◆ **THE DATA**:
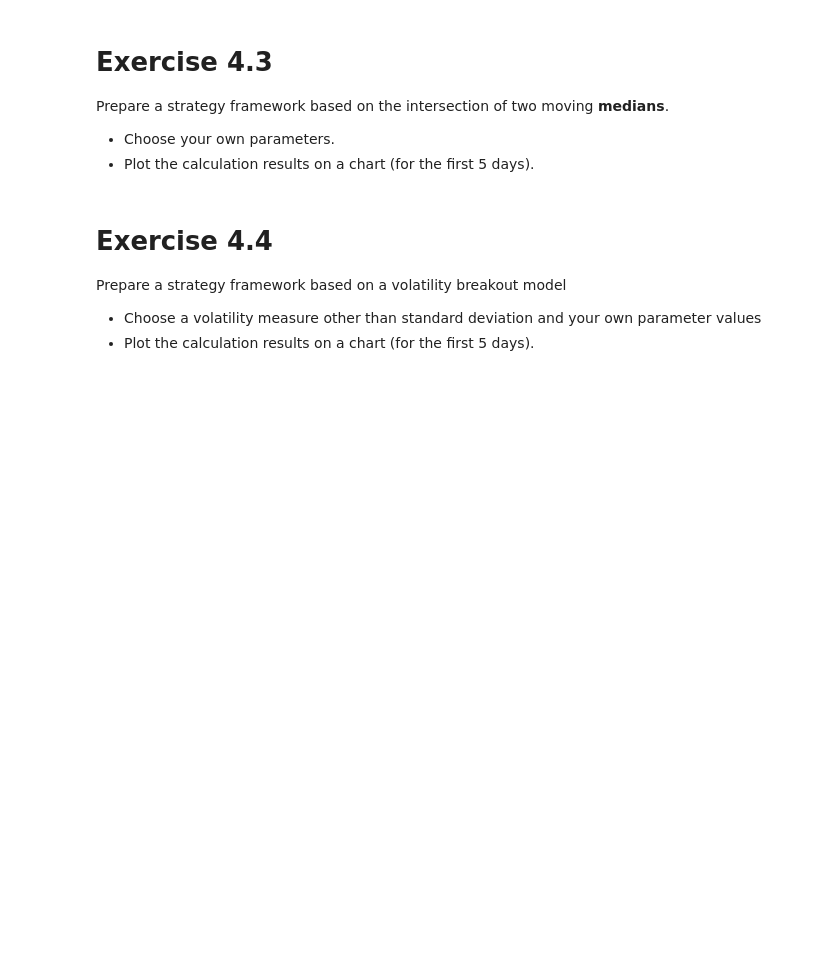
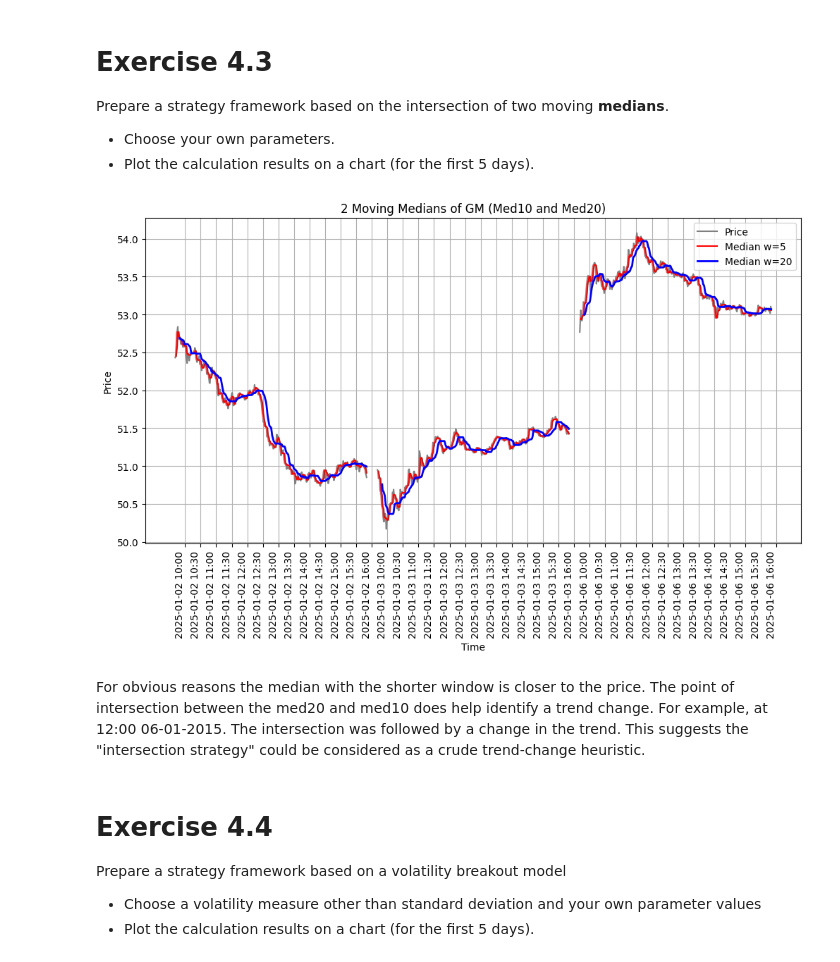
Before and after one commit to Shahahaha11/HFT-WNE, a Jupyter notebook: 04/HW_04.ipynb, the cells around one changed output. Drawn from its saved outputs; the diff is of its cells as text; code cells hidden in the pictures; blank space fills up the shorter version.

```diff
--- a/04/HW_04.ipynb
+++ b/04/HW_04.ipynb
@@ -220,6 +187,54 @@ Prepare a strategy framework based on the intersection of two moving **medians**
 * Plot the calculation results on a chart (for the first 5 days).
 # %%
 # place for solution of Exercise 4.3
+
+dataUSA_GM_GE['med_short'] = dataUSA_GM_GE['close_GM'].rolling(window=5, min_periods=3).median()
+dataUSA_GM_GE['med_long']  = dataUSA_GM_GE['close_GM'].rolling(window=20, min_periods=10).median()
+
+# remove values where price is missing
+dataUSA_GM_GE['med_short'] = dataUSA_GM_GE['med_short'].where(~dataUSA_GM_GE['close_GM'].isna(), np.nan)
+dataUSA_GM_GE['med_long']  = dataUSA_GM_GE['med_long'].where(~dataUSA_GM_GE['close_GM'].isna(), np.nan)
+# %%
+dataUSA_GM_GE_plot = dataUSA_GM_GE[['close_GM','med_short', 'med_long']].copy()
+
+dataUSA_GM_GE_plot['time'] = dataUSA_GM_GE_plot.index
+end_date = dataUSA_GM_GE_plot.index.min() + pd.Timedelta(days = 5)
+dataUSA_GM_GE_plot = dataUSA_GM_GE_plot.loc[:end_date]
+
+# DEBUGGED
+dataUSA_GM_GE_plot = dataUSA_GM_GE_plot.reset_index(drop=True)
+
+plt.figure(figsize = (12, 6))
+plt.plot(dataUSA_GM_GE_plot.index,
+         dataUSA_GM_GE_plot['close_GM'],
+         label = 'Price',
+         color='grey')
+plt.plot(dataUSA_GM_GE_plot.index,
+         dataUSA_GM_GE_plot['med_short'],
+         label = 'Median w=5',
+         color='red')
+plt.plot(dataUSA_GM_GE_plot.index,
+         dataUSA_GM_GE_plot['med_long'],
+         label = 'Median w=20',
+         color = 'blue',
+         linewidth = 2)
+
+tick_mask = dataUSA_GM_GE_plot['time'].dt.minute % 30 == 0
+xticks = dataUSA_GM_GE_plot.index[tick_mask]
+xticklabels = dataUSA_GM_GE_plot['time'][tick_mask].dt.strftime('%Y-%m-%d %H:%M')
+plt.xticks(ticks = xticks, labels = xticklabels, rotation = 90, ha = 'right')
+
+plt.title("2 Moving Medians of GM (Med10 and Med20)")
+plt.xlabel("Time")
+plt.ylabel("Price")
+plt.legend()
+plt.grid(True)
+plt.show()
+# %% [output]
+[figure, added]
+# %% [markdown]
+For obvious reasons the median with the shorter window is closer to the price. The point of intersection between the med20 and med10 does help identify a trend change. For example, at 12:00 06-01-2015. The intersection was followed by a change in the trend.
+This suggests the "intersection strategy" could be considered as a crude trend-change heuristic.
 # %% [markdown]
 # Exercise 4.4
 
```
Also changed, not shown: parts of 14 cells of this notebook, 1 other file.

◆ **TASK DETAILS**: A word-for-word copy of the listing is the goal; keep every picture out of it.

◆ **SOLUTION**:
Before and after one commit to Shahahaha11/HFT-WNE, a Jupyter notebook: 04/HW_04.ipynb, the cells around one changed output. Drawn from its saved outputs; the diff is of its cells as text; code cells hidden in the pictures; blank space fills up the shorter version.

```diff
--- a/04/HW_04.ipynb
+++ b/04/HW_04.ipynb
@@ -220,6 +187,54 @@ Prepare a strategy framework based on the intersection of two moving **medians**
 * Plot the calculation results on a chart (for the first 5 days).
 # %%
 # place for solution of Exercise 4.3
+
+dataUSA_GM_GE['med_short'] = dataUSA_GM_GE['close_GM'].rolling(window=5, min_periods=3).median()
+dataUSA_GM_GE['med_long']  = dataUSA_GM_GE['close_GM'].rolling(window=20, min_periods=10).median()
+
+# remove values where price is missing
+dataUSA_GM_GE['med_short'] = dataUSA_GM_GE['med_short'].where(~dataUSA_GM_GE['close_GM'].isna(), np.nan)
+dataUSA_GM_GE['med_long']  = dataUSA_GM_GE['med_long'].where(~dataUSA_GM_GE['close_GM'].isna(), np.nan)
+# %%
+dataUSA_GM_GE_plot = dataUSA_GM_GE[['close_GM','med_short', 'med_long']].copy()
+
+dataUSA_GM_GE_plot['time'] = dataUSA_GM_GE_plot.index
+end_date = dataUSA_GM_GE_plot.index.min() + pd.Timedelta(days = 5)
+dataUSA_GM_GE_plot = dataUSA_GM_GE_plot.loc[:end_date]
+
+# DEBUGGED
+dataUSA_GM_GE_plot = dataUSA_GM_GE_plot.reset_index(drop=True)
+
+plt.figure(figsize = (12, 6))
+plt.plot(dataUSA_GM_GE_plot.index,
+         dataUSA_GM_GE_plot['close_GM'],
+         label = 'Price',
+         color='grey')
+plt.plot(dataUSA_GM_GE_plot.index,
+         dataUSA_GM_GE_plot['med_short'],
+         label = 'Median w=5',
+         color='red')
+plt.plot(dataUSA_GM_GE_plot.index,
+         dataUSA_GM_GE_plot['med_long'],
+         label = 'Median w=20',
+         color = 'blue',
+         linewidth = 2)
+
+tick_mask = dataUSA_GM_GE_plot['time'].dt.minute % 30 == 0
+xticks = dataUSA_GM_GE_plot.index[tick_mask]
+xticklabels = dataUSA_GM_GE_plot['time'][tick_mask].dt.strftime('%Y-%m-%d %H:%M')
+plt.xticks(ticks = xticks, labels = xticklabels, rotation = 90, ha = 'right')
+
+plt.title("2 Moving Medians of GM (Med10 and Med20)")
+plt.xlabel("Time")
+plt.ylabel("Price")
+plt.legend()
+plt.grid(True)
+plt.show()
+# %% [output]
+[figure, added]
+# %% [markdown]
+For obvious reasons the median with the shorter window is closer to the price. The point of intersection between the med20 and med10 does help identify a trend change. For example, at 12:00 06-01-2015. The intersection was followed by a change in the trend.
+This suggests the "intersection strategy" could be considered as a crude trend-change heuristic.
 # %% [markdown]
 # Exercise 4.4
 
```
Also changed, not shown: parts of 14 cells of this notebook, 1 other file.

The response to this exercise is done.